*** Listed entries

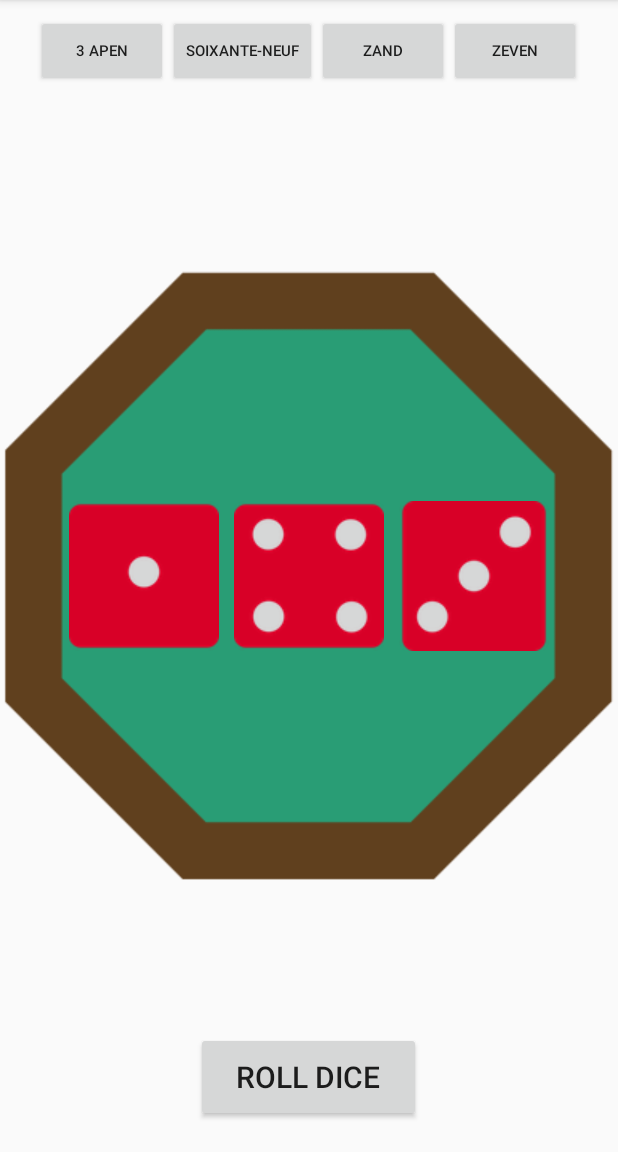
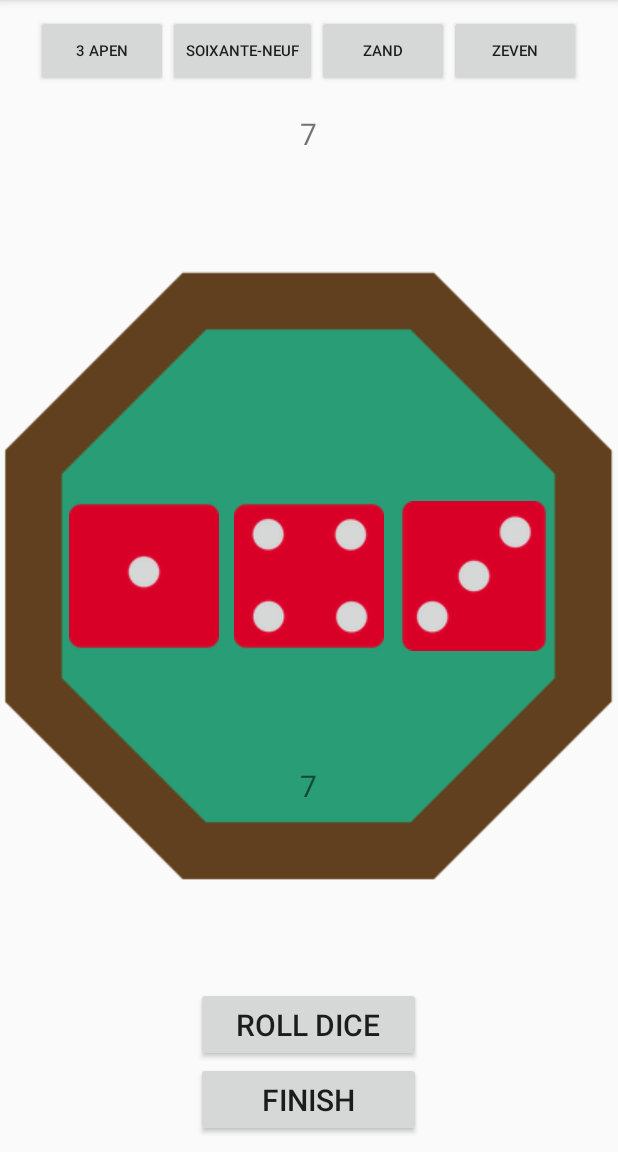
Before and after one commit to Britt-bit/Pitjesbak, an Android app: the screen it shows after launch (Game), after a tap on "SUBMIT", on a phone screen of 412 x 824 dp, the part 84-1236 px from its top. Run offline under Robolectric (Android 15) with nearby library versions, the phone set to English and light mode, and no system bars.

Commit message:
2players en score

```diff
--- a/app/src/main/java/com/example/pitjesbak/Game.java
+++ b/app/src/main/java/com/example/pitjesbak/Game.java
@@ -1,19 +1,23 @@
 package com.example.pitjesbak;
 
+import androidx.annotation.RequiresApi;
 import androidx.appcompat.app.AppCompatActivity;
 
+
+import android.os.Build;
 import android.os.Bundle;
 import android.view.View;
 import android.widget.Button;
 import android.widget.ImageView;
 import android.widget.TextView;
+import android.widget.ImageButton;
 import android.widget.Toast;
-import android.widget.ImageButton;
 
-
+import java.util.ArrayList;
 import java.util.Random;
 
-public class Game extends AppCompatActivity {
+public class Game extends AppCompatActivity implements View.OnClickListener
+{
 
     String one, two;
     TextView speler1;
@@ -29,44 +33,246 @@ public class Game extends AppCompatActivity {
     boolean stop2;
     boolean stop3;
 
+    int value1;
+    int value2;
+    int value3;
+
+
+
+   // private boolean player1Turn = true;
+    private int roundCount;
+    private int player1Points;
+    private int player2Points;
+    TextView scorePlayer1, scorePlayer2;
+
+    int score1 = 7, score2 = 7;
+
+
+
+   // Integer uitkomst2[] = new Integer[3];
+
+    ArrayList<Integer> uitkomst1 = new ArrayList<>();
+    ArrayList<Integer> uitkomst2 = new ArrayList<>();
+
+    int uitkomst1som = 0;
+    int uitkomst2som = 0;
+
+
+
+    private TextView[] speler = new TextView[2];
+
+    //   private TextView[] hidden = new TextView[3];
+
 
     public static final Random RANDOM = new Random();
     private Button rollDices;
-    private ImageView imageButton1, imageButton2, imageButton3;
+    private Button finish;
+    int counter = 0;
+    private ImageView button_0, button_1, button_2;
+    TextView hidden1, hidden2, hidden3;
 
+    @RequiresApi(api = Build.VERSION_CODES.JELLY_BEAN)
     @Override
     protected void onCreate(Bundle savedInstanceState) {
         super.onCreate(savedInstanceState);
         setContentView(R.layout.activity_game);
+        finish = findViewById(R.id.finish);
+        scorePlayer1 = findViewById(R.id.scorePlayer1);
+        scorePlayer2 = findViewById(R.id.scorePlayer2);
+
 
 
         rollDices = findViewById(R.id.rollDices);
-        imageButton1 = (ImageButton) findViewById(R.id.imageButton1);
-        imageButton2 = (ImageButton) findViewById(R.id.imageButton2);
-        imageButton3 = (ImageButton) findViewById(R.id.imageButton3);
+            button_0 = (ImageButton) findViewById(R.id.button_0);
+            button_0.setOnClickListener(this);
+            button_1 = (ImageButton) findViewById(R.id.button_1);
+            button_1.setOnClickListener(this);
+            button_2 = (ImageButton) findViewById(R.id.button_2);
+            button_2.setOnClickListener(this);
+
+            hidden1 =  findViewById(R.id.hidden1);
+            hidden2 = findViewById(R.id.hidden2);
+            hidden3 = findViewById(R.id.hidden3);
         //array van maken?
+
+
+        Toast.makeText(getApplicationContext(), "speler 1 is aan de beurt", Toast.LENGTH_SHORT).show();
+
 
         rollDices.setOnClickListener(new View.OnClickListener() {
             @Override
             public void onClick(View view) {
 
-                int value1 = randomDiceValue();
-                int value2 = randomDiceValue();
-                int value3 = randomDiceValue();
 
-                if(stop1 == false){
+
+                    if (!stop1) {
+                        value1 = randomDiceValue();
                         int res1 = getResources().getIdentifier("dice_" + value1, "drawable", "com.example.pitjesbak");
-                    imageButton1.setImageResource(res1);
+                        button_0.setImageResource(res1);
                     }
 
-                if(stop2 == false){
+                    if (!stop2) {
+                        value2 = randomDiceValue();
                         int res2 = getResources().getIdentifier("dice_" + value2, "drawable", "com.example.pitjesbak");
-                    imageButton2.setImageResource(res2);
+                        button_1.setImageResource(res2);
                     }
 
-                if(stop3 == false){
+                    if (!stop3) {
+                        value3 = randomDiceValue();
                         int res3 = getResources().getIdentifier("dice_" + value3, "drawable", "com.example.pitjesbak");
-                    imageButton3.setImageResource(res3);
+                        button_2.setImageResource(res3);
+                    }
+
+
+
+
+
+                counter++;
+
+                    if (counter == 0){
+                        value1 = 1;
+                        value2 = 4;
+                        value3 = 2;
+                    } else if (counter == 3){
+                        stop1 = false;
+                        stop2 = false;
+                        stop3 = false;
+                        hidden1.setVisibility(View.INVISIBLE);
+                        hidden2.setVisibility(View.INVISIBLE);
+                        hidden3.setVisibility(View.INVISIBLE);
+
+                        Toast.makeText(getApplicationContext(), "speler 2 is aan de beurt", Toast.LENGTH_SHORT).show();
+
+                        uitkomst1.add(value1);
+                        uitkomst1.add(value2);
+                        uitkomst1.add(value3);
+
+                        for (int i = 0; i < 3; i++){
+                            uitkomst1som += uitkomst1.get(i);
+                        }
+
+                       Toast.makeText(getApplicationContext(), "punten " + uitkomst1som, Toast.LENGTH_SHORT).show();
+
+
+
+                    } else if (counter == 6){
+                        stop1 = false;
+                        stop2 = false;
+                        stop3 = false;
+                        hidden1.setVisibility(View.INVISIBLE);
+                        hidden2.setVisibility(View.INVISIBLE);
+                        hidden3.setVisibility(View.INVISIBLE);
+
+                        Toast.makeText(getApplicationContext(), "speler 1 is aan de beurt", Toast.LENGTH_SHORT).show();
+                        counter = 0;
+
+                        uitkomst2.add(value1);
+                        uitkomst2.add(value2);
+                        uitkomst2.add(value3);
+
+                        for (int i = 0; i < 3; i++){
+                            uitkomst2som += uitkomst2.get(i);
+                        }
+
+                        Toast.makeText(getApplicationContext(), "punten " + uitkomst2som, Toast.LENGTH_SHORT).show();
+
+
+
+                       if (uitkomst1som < uitkomst2som) {
+                           score2--;
+                           scorePlayer2.setText(String.valueOf(score2));
+
+
+                           uitkomst1som = 0;
+                           uitkomst1.clear();
+                           uitkomst2som = 0;
+                           uitkomst2.clear();
+
+                       } else if (uitkomst1som > uitkomst2som) {
+                           score1--;
+                           scorePlayer1.setText(String.valueOf(score1));
+                           uitkomst1som = 0;
+                           uitkomst1.clear();
+                           uitkomst2som = 0;
+                           uitkomst2.clear();
+                       } else {
+                           Toast.makeText(getApplicationContext(), "It's a draw", Toast.LENGTH_SHORT).show();
+                           uitkomst1som = 0;
+                           uitkomst1.clear();
+                           uitkomst2som = 0;
+                           uitkomst2.clear();
+                       }
+                    }
+            }
+
+            public int randomDiceValue() {
+                return RANDOM.nextInt(6) + 1;
+            }
+        });
+
+  //      finish.setOnClickListener(new View.OnClickListener() {
+  //          @Override
+  //          public void onClick(View view) {
+  //              if (stop1 && stop2 && stop3){
+  //                  stop1 = false;
+  //                  stop2 = false;
+  //                  stop3 = false;
+  //                  hidden1.setVisibility(View.INVISIBLE);
+  //                  hidden2.setVisibility(View.INVISIBLE);
+  //                  hidden3.setVisibility(View.INVISIBLE);
+  //                  Toast.makeText(getApplicationContext(), "de stop buttons werken", Toast.LENGTH_SHORT).show();
+
+//                    counter = 0;
+//                } else {
+//                    Toast.makeText(getApplicationContext(), "de stop buttons werken nie zo goe", Toast.LENGTH_SHORT).show();
+//                }
+  //          }
+  //      });
+
+
+        //stop button met rolling
+
+        button_0.setOnClickListener(new View.OnClickListener() {
+            @Override
+            public void onClick(View view) {
+                if (!stop1) {
+                    stop1 = true;
+                    hidden1.setVisibility(View.VISIBLE);
+                } else {
+                    stop1 = false;
+                    hidden1.setVisibility(View.INVISIBLE);
+                }
+            }
+        });
+
+
+
+        button_1.setOnClickListener(new View.OnClickListener() {
+            @Override
+            public void onClick(View view) {
+                if (!stop2) {
+                    stop2 = true;
+                    hidden2.setVisibility(View.VISIBLE);
+                } else {
+                    stop2 = false;
+                    hidden2.setVisibility(View.INVISIBLE);
+                }
+
+            }
+        });
+
+
+        button_2.setOnClickListener(new View.OnClickListener() {
+            @Override
+            public void onClick(View view) {
+                if (!stop3) {
+                    stop3 = true;
+                    hidden3.setVisibility(View.VISIBLE);
+
+                } else {
+                    stop3 = false;
+                    hidden3.setVisibility(View.INVISIBLE);
+
                 }
             }
         });
@@ -74,40 +280,8 @@ public class Game extends AppCompatActivity {
 
 
 
-        imageButton1.setOnClickListener(new View.OnClickListener(){
-            @Override
-            public void onClick(View view) {
-                if (stop1==false){
-                    stop1 = true;
-                }else{
-                    stop1 =false;
-                }
-            }
-        });
 
 
-        imageButton2.setOnClickListener(new View.OnClickListener(){
-            @Override
-            public void onClick(View view) {
-                if (stop2==false){
-                    stop2 = true;
-                }else{
-                    stop2 =false;
-                }
-            }
-        });
-
-
-        imageButton3.setOnClickListener(new View.OnClickListener(){
-            @Override
-            public void onClick(View view) {
-                if (stop3==false){
-                    stop3 = true;
-                }else{
-                    stop3 =false;
-                }
-            }
-        });
 
 
         //get text from main to here
@@ -121,6 +295,33 @@ public class Game extends AppCompatActivity {
         speler2.setText(two);
 
 
+
+
+
+        //wie speelt er???
+
+
+
+     //   speler1.setBackgroundResource(R.drawable.textview_border);
+     //   speler2.setBackgroundResource(R.drawable.textview_border);
+
+     //   final ShapeDrawable shape = new ShapeDrawable(new RectShape());
+     //   shape.getPaint().setColor(Color.BLUE);
+     //   shape.getPaint().setStyle(Paint.Style.STROKE);
+     //   shape.getPaint().setStrokeWidth(5);
+
+     //   final ShapeDrawable shapeNone = new ShapeDrawable(new RectShape());
+     //   shapeNone.getPaint().setColor(Color.WHITE);
+     //   shapeNone.getPaint().setStyle(Paint.Style.STROKE);
+     //   shapeNone.getPaint().setStrokeWidth(5);
+
+     //   speler1.setBackground(shape);
+     //   speler2.setBackground(shapeNone);
+
+
+
+
+
         //dobbel hulp buttons
 
         soixante_neuf = findViewById(R.id.soixante_neuf);
@@ -128,12 +329,13 @@ public class Game extends AppCompatActivity {
             @Override
             public void onClick(View view) {
 
+
                     int res1 = getResources().getIdentifier("dice_6", "drawable", "com.example.pitjesbak");
                     int res2 = getResources().getIdentifier("dice_5", "drawable", "com.example.pitjesbak");
                     int res3 = getResources().getIdentifier("dice_4", "drawable", "com.example.pitjesbak");
-                imageButton1.setImageResource(res1);
-                imageButton2.setImageResource(res2);
-                imageButton3.setImageResource(res3);
+                    button_0.setImageResource(res1);
+                    button_1.setImageResource(res2);
+                    button_2.setImageResource(res3);
             }
         });
 
@@ -146,9 +348,9 @@ public class Game extends AppCompatActivity {
                     int res1 = getResources().getIdentifier("dice_1", "drawable", "com.example.pitjesbak");
                     int res2 = getResources().getIdentifier("dice_1", "drawable", "com.example.pitjesbak");
                     int res3 = getResources().getIdentifier("dice_1", "drawable", "com.example.pitjesbak");
-                imageButton1.setImageResource(res1);
-                imageButton2.setImageResource(res2);
-                imageButton3.setImageResource(res3);
+                    button_0.setImageResource(res1);
+                    button_1.setImageResource(res2);
+                    button_2.setImageResource(res3);
             }
         });
 
@@ -158,12 +360,15 @@ public class Game extends AppCompatActivity {
             @Override
             public void onClick(View view) {
 
+
+
                     int res1 = getResources().getIdentifier("dice_4", "drawable", "com.example.pitjesbak");
                     int res2 = getResources().getIdentifier("dice_4", "drawable", "com.example.pitjesbak");
                     int res3 = getResources().getIdentifier("dice_4", "drawable", "com.example.pitjesbak");
-                imageButton1.setImageResource(res1);
-                imageButton2.setImageResource(res2);
-                imageButton3.setImageResource(res3);
+                    button_0.setImageResource(res1);
+                    button_1.setImageResource(res2);
+                    button_2.setImageResource(res3);
+
             }
         });
 
@@ -176,67 +381,15 @@ public class Game extends AppCompatActivity {
                 int res1 = getResources().getIdentifier("dice_2", "drawable", "com.example.pitjesbak");
                 int res2 = getResources().getIdentifier("dice_2", "drawable", "com.example.pitjesbak");
                 int res3 = getResources().getIdentifier("dice_3", "drawable", "com.example.pitjesbak");
-                imageButton1.setImageResource(res1);
-                imageButton2.setImageResource(res2);
-                imageButton3.setImageResource(res3);
+                button_0.setImageResource(res1);
+                button_1.setImageResource(res2);
+                button_2.setImageResource(res3);
             }
         });
+    }
 
-
-
-
-
-
-
-
-
-
-
-
-
-   //     rollDices.setOnClickListener(new View.OnClickListener() {
-   //         public void onClick(View v) {
-   //             if (v == rollDices){
-   //               int value1 = randomDiceValue();
-   //               int res1 = getResources().getIdentifier("dice_" + value1, "drawable", "com.example.pitjesbak");
-   //               imageButton1.setImageResource(res1);
-   //             }else{
-   //                 imageButton1.setImageResource();
-   //             Toast.makeText(Game.this, "It works", Toast.LENGTH_SHORT).show();
-   //            }
-   //         }
-   //     });
-
-//        imageButton2.setOnClickListener(new View.OnClickListener() {
-//            boolean value2clicked = false;
-
-//            public void onClick(View v) {
-//                value2clicked = true;
-
-//                Toast.makeText(Game.this, "It works 2", Toast.LENGTH_SHORT).show();
-
-
-//            }
-
-//            public boolean getValue2clicked(){
-//
- //               return value2clicked;
-
-//            }
-//        });
-
-//        imageButton3.setOnClickListener(new View.OnClickListener() {
-//            public void onClick(View v) {
-//                Toast.makeText(Game.this, "It works 3", Toast.LENGTH_SHORT).show();
-//            }
-//        });
-
+    @Override
+    public void onClick(View v) {
 
     }
-    public static int randomDiceValue() {
-        return RANDOM.nextInt(6) + 1;
 }
-
-
-
-}
--- /dev/null
+++ b/app/src/main/res/drawable/textview_border.xml
@@ -0,0 +1,9 @@
+<?xml version="1.0" encoding="utf-8"?>
+<shape xmlns:android="http://schemas.android.com/apk/res/android"
+    android:shape="rectangle">
+
+    <stroke
+        android:color="@color/white"
+        android:width="1dp"/>
+
+</shape>
--- a/app/src/main/res/layout/activity_game.xml
+++ b/app/src/main/res/layout/activity_game.xml
@@ -5,6 +5,14 @@
     android:layout_width="match_parent"
     android:layout_height="match_parent"
     tools:context=".Game">
+
+    <ImageView
+        android:id="@+id/pitjesbak"
+        android:layout_width="wrap_content"
+        android:layout_height="wrap_content"
+        android:layout_centerVertical="true"
+        android:layout_centerHorizontal="true"
+        app:srcCompat="@drawable/pitjesbak" />
 
     <TextView
         android:id="@+id/speler1"
@@ -16,24 +24,79 @@
         android:textColor="@color/colorAccent"
         android:textSize="30sp" />
 
+
     <TextView
         android:id="@+id/speler2"
         android:layout_width="wrap_content"
         android:layout_height="45dp"
-        android:layout_marginBottom="100dp"
+        android:layout_marginBottom="120dp"
         android:layout_alignParentBottom="true"
         android:layout_centerHorizontal="true"
         android:text="value2"
         android:textColor="@color/colorAccent"
         android:textSize="30sp" />
 
-    <ImageView
-        android:id="@+id/pitjesbak"
+
+
+
+    <TextView
+        android:id="@+id/scorePlayer2"
         android:layout_width="wrap_content"
         android:layout_height="wrap_content"
-        android:layout_centerVertical="true"
         android:layout_centerHorizontal="true"
-        app:srcCompat="@drawable/pitjesbak" />
+        android:layout_marginTop="510dp"
+        android:text="7"
+        android:textSize="20sp"/>
+
+    <TextView
+        android:id="@+id/scorePlayer1"
+        android:layout_width="wrap_content"
+        android:layout_height="wrap_content"
+        android:layout_centerHorizontal="true"
+        android:layout_marginTop="75dp"
+        android:text="7"
+        android:textSize="20sp"/>
+
+
+
+
+
+    <LinearLayout
+        android:layout_width="250dp"
+        android:layout_height="wrap_content"
+        android:orientation="horizontal"
+        android:layout_centerHorizontal="true"
+        android:layout_marginTop="250dp"
+        tools:layout_editor_absoluteX="1dp"
+        tools:layout_editor_absoluteY="1dp">
+
+        <TextView
+            android:id="@+id/hidden1"
+            android:layout_width="wrap_content"
+            android:layout_height="wrap_content"
+            android:text="Clicked"
+            android:layout_marginRight="50dp"
+            android:layout_marginBottom="0dp"
+            android:visibility="invisible"/>
+
+        <TextView
+            android:id="@+id/hidden2"
+            android:layout_width="wrap_content"
+            android:layout_height="wrap_content"
+            android:text="Clicked"
+            android:layout_marginBottom="0dp"
+            android:visibility="invisible"/>
+
+        <TextView
+            android:id="@+id/hidden3"
+            android:layout_width="wrap_content"
+            android:layout_height="wrap_content"
+            android:text="Clicked"
+            android:layout_marginLeft="60dp"
+            android:layout_marginBottom="0dp"
+            android:visibility="invisible"/>
+
+    </LinearLayout>
 
     <LinearLayout
         android:layout_width="wrap_content"
@@ -44,8 +107,9 @@
         tools:layout_editor_absoluteX="1dp"
         tools:layout_editor_absoluteY="1dp">
 
+
         <ImageButton
-            android:id="@+id/imageButton1"
+            android:id="@+id/button_0"
             android:layout_width="100dp"
             android:layout_height="100dp"
             android:layout_marginRight="10dp"
@@ -53,14 +117,14 @@
             app:srcCompat="@drawable/dice_1" />
 
         <ImageButton
-            android:id="@+id/imageButton2"
+            android:id="@+id/button_1"
             android:layout_width="100dp"
             android:layout_height="100dp"
             android:layout_marginRight="10dp"
             app:srcCompat="@drawable/dice_4" />
 
         <ImageButton
-            android:id="@+id/imageButton3"
+            android:id="@+id/button_2"
             android:layout_width="100dp"
             android:layout_height="100dp"
             app:srcCompat="@drawable/dice_3" />
@@ -72,11 +136,22 @@
     <Button
         android:id="@+id/rollDices"
         android:layout_width="150dp"
-        android:layout_height="60dp"
+        android:layout_height="50dp"
         android:layout_alignParentBottom="true"
         android:layout_centerHorizontal="true"
-        android:layout_marginBottom="20dp"
+        android:layout_marginBottom="60dp"
         android:text="Roll dice"
+        android:textSize="20sp" />
+
+
+    <Button
+        android:id="@+id/finish"
+        android:layout_width="150dp"
+        android:layout_height="50dp"
+        android:layout_alignParentBottom="true"
+        android:layout_centerHorizontal="true"
+        android:layout_marginBottom="10dp"
+        android:text="Finish"
         android:textSize="20sp" />
 
     <LinearLayout
--- a/app/src/main/res/values/colors.xml
+++ b/app/src/main/res/values/colors.xml
@@ -3,4 +3,7 @@
     <color name="colorPrimary">#008577</color>
     <color name="colorPrimaryDark">#00574B</color>
     <color name="colorAccent">#D81B60</color>
+    <color name="darkBlue">#0000a5</color>
+    <color name="white">#ffffff</color>
+
 </resources>
```
Lines whose indentation alone changed are shown as unchanged.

******

What is being asked: Show every line in the entries above that contains the string "punten".

Answer box:
+                       Toast.makeText(getApplicationContext(), "punten " + uitkomst1som, Toast.LENGTH_SHORT).show();
+                        Toast.makeText(getApplicationContext(), "punten " + uitkomst2som, Toast.LENGTH_SHORT).show();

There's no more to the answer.